Drew Harris denied that gardaí were "heavy handed" in Dublin city centre yesterday when they arrested eleven protesters and charged nine of them.

He said there was to be "a very frightening stampede up Grafton Street" which "can't be allowed to happen."

The response he said was "proportionate to public order threats at that moment."

He also said that while protest is a legitimate activity many protesters were "there for an unlawful purpose", no one was in charge and no one admitted to organising the protests but intelligence showed they were there to disrupt. That, he said, cannot be tolerated.

The Commissioner described the groups behind the protests as a mix of groups with extremist views.

He said he has difficulty telling them apart as they all seem to have the same views.

"They do vary in some areas" he said, "they follow the great replacement theory which is a far right theory very popular on the internet within closed groups on the internet."

We need your consent to load this rte-player contentWe use rte-player to manage extra content that can set cookies on your device and collect data about your activity. Please review their details and accept them to load the content.Manage Preferences

Latest coronavirus stories

He also said gardaí were concerned that they see an initial call on open source media, then these groups go to covert source of communicating.

"That tells us there's a problem here," he said, "we should be concerned".

Drew Harris also described the small protest outside the Central Criminal Court last week during which Caroline Donohoe, the wife of the late Detective Garda Adrian Donohoe, was shouted at as "disgraceful behaviour".

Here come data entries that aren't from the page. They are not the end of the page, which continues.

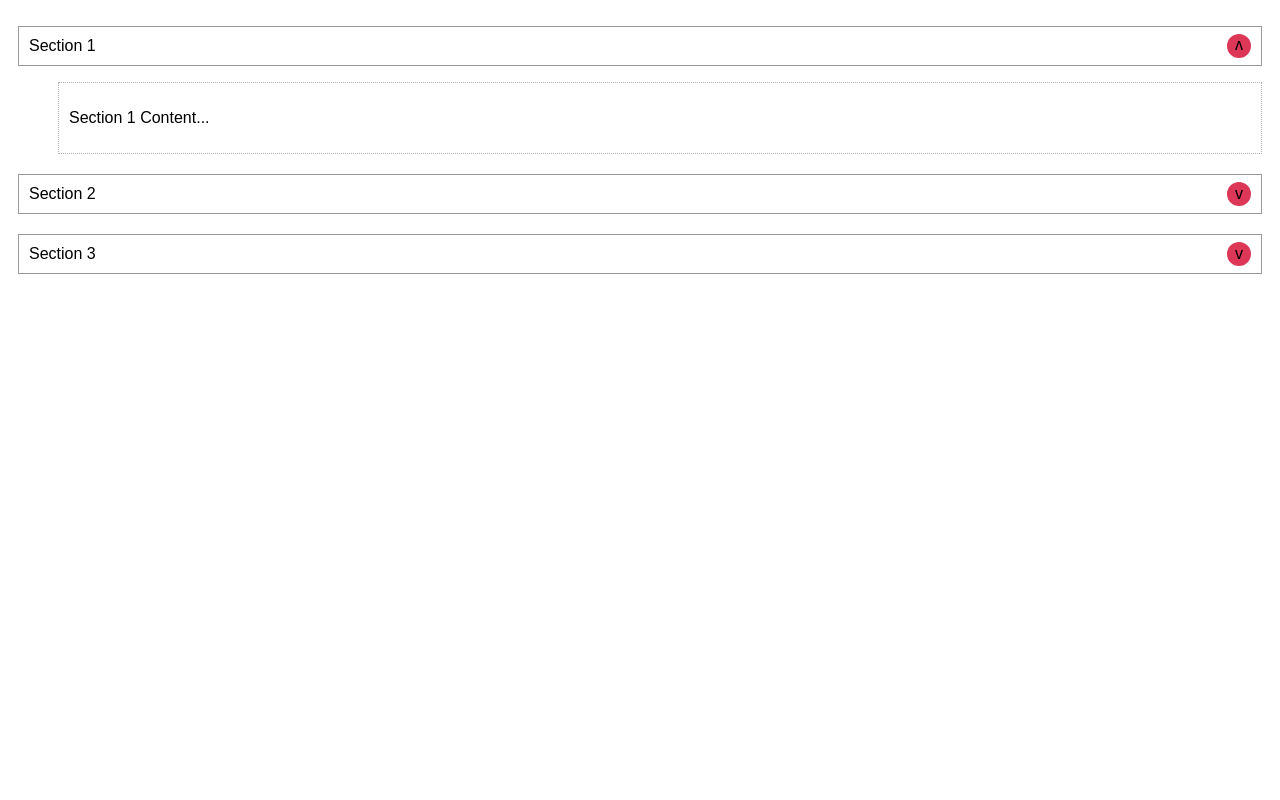
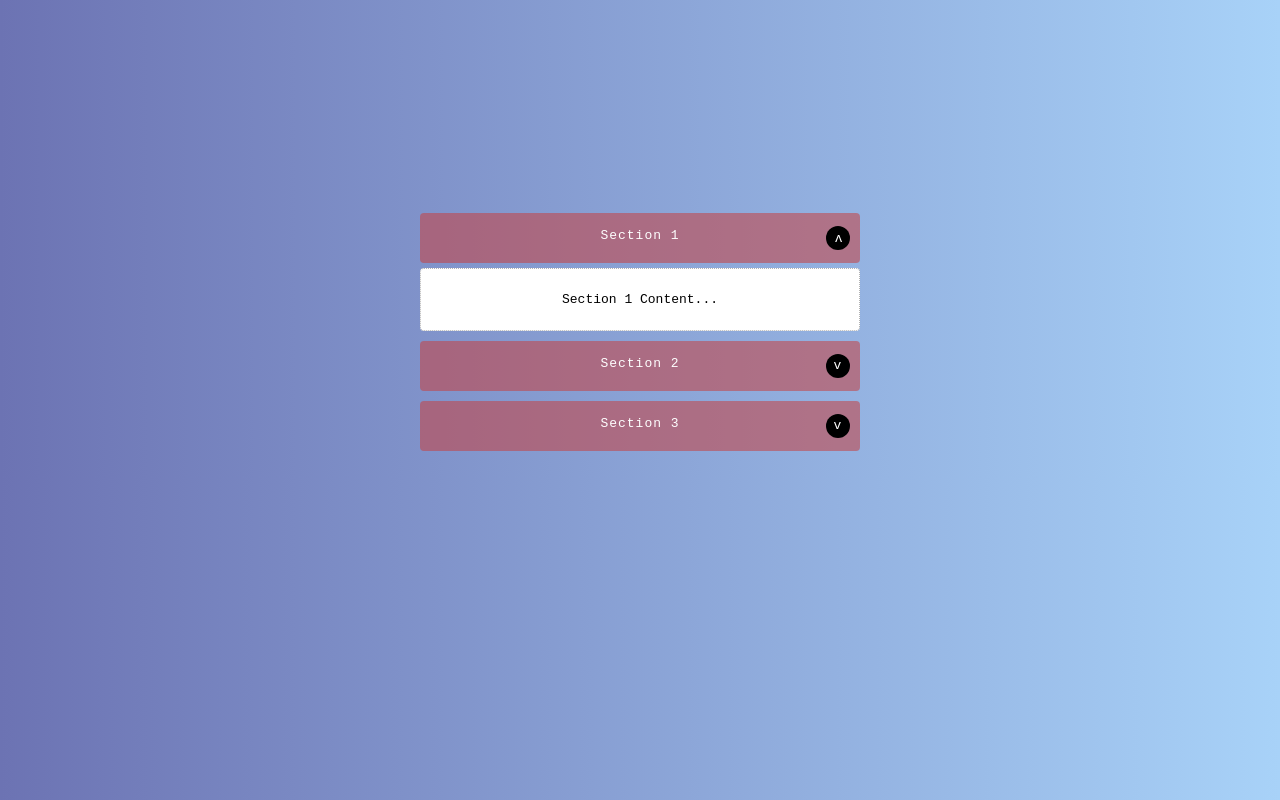
Before and after one commit to anawolfdev/adevinta-frontend, a website: page docs/index.html in a window 1280 px wide. Drawn offline with nearby package versions, Linux system fonts and the light colour scheme; files that its build step writes are made by us from their sources.

Commit message:
added some new styles y scss

```diff
--- a/_src/assets/scss/components/_accordion.scss
+++ b/_src/assets/scss/components/_accordion.scss
@@ -1,24 +1,37 @@
 body {
-  font-family: Arial;
+  font-family: monospace;
+  background: -webkit-linear-gradient(left, #6c73b3 0%, #a8d2f8 100%);
+  display: flex;
+  flex-flow: column nowrap;
+  align-items: center;
 }
+
+.accordion {
+  width: 450px;
+  margin-top: 200px;
+}
+
 .js-collapsible {
   &-trigger {
     cursor: pointer;
     transition: background-color ease 0.5s;
-    padding: 10px;
+    padding: 5px;
     :hover {
       background-color: rgba(0, 0, 0, 0.2);
     }
   }
 
   &-section {
-    border: 1px solid rgba(0, 0, 0, 0.4);
-    margin-bottom: 1em;
+    position: relative;
+    height: 30px;
+    background-color: rgba(199, 65, 65, 0.55);
+    color: #fefefe;
+    letter-spacing: 1px;
+    text-align: center;
+    line-height: 2;
     padding: 10px;
-    margin: 0;
-    position: relative;
-    padding-right: 30px;
-    font-size: inherit;
+    border-radius: 4px;
+    transition: all 0.2s ease-in;
   }
 
   &-section::after {
@@ -31,7 +44,7 @@ body {
     width: 24px;
     height: 24px;
     border-radius: 50%;
-    background: rgb(221, 55, 88);
+    background: black;
     display: flex;
     justify-content: center;
     align-items: center;
@@ -44,6 +57,14 @@ body {
     margin-top: 1em;
     display: none;
     padding: 10px;
+    background: white;
+    margin: 5px 0 0 0;
+    border-radius: 4px;
+  }
+  p {
+    display: flex;
+    justify-content: center;
+    align-items: center;
   }
 }
 
```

However, he said disgraceful behaviour does not breach public order legislation and the circumstances gardaí found themselves in meant they were constrained by what the law allow them to do at that point.

Dr Natasha Dromey, specialist in international terrorism at UCC, has said the far-right movements seen across the world have led to a normalising of view and the associated behaviour here. 

Dr Dromey was speaking on RTÉ's Drivetime after the Garda Commissioner insisted Gardaí were not "heavy handed" in policing anti-lockdown protests in Dublin yesterday.  

Eleven people were arrested during clashes, and nine have since been charged. 

Dr Dromey said it is now become "acceptable" to have extreme viewpoints and to subsequently share them on social media. 

She said: "They are masters at preying on fear." 

She said the gardaí and the government will face a challenge as they try to deal with large gatherings without being seen that they are "suppressing the voice of the people."

She added: "This will provide these groups with more firepower."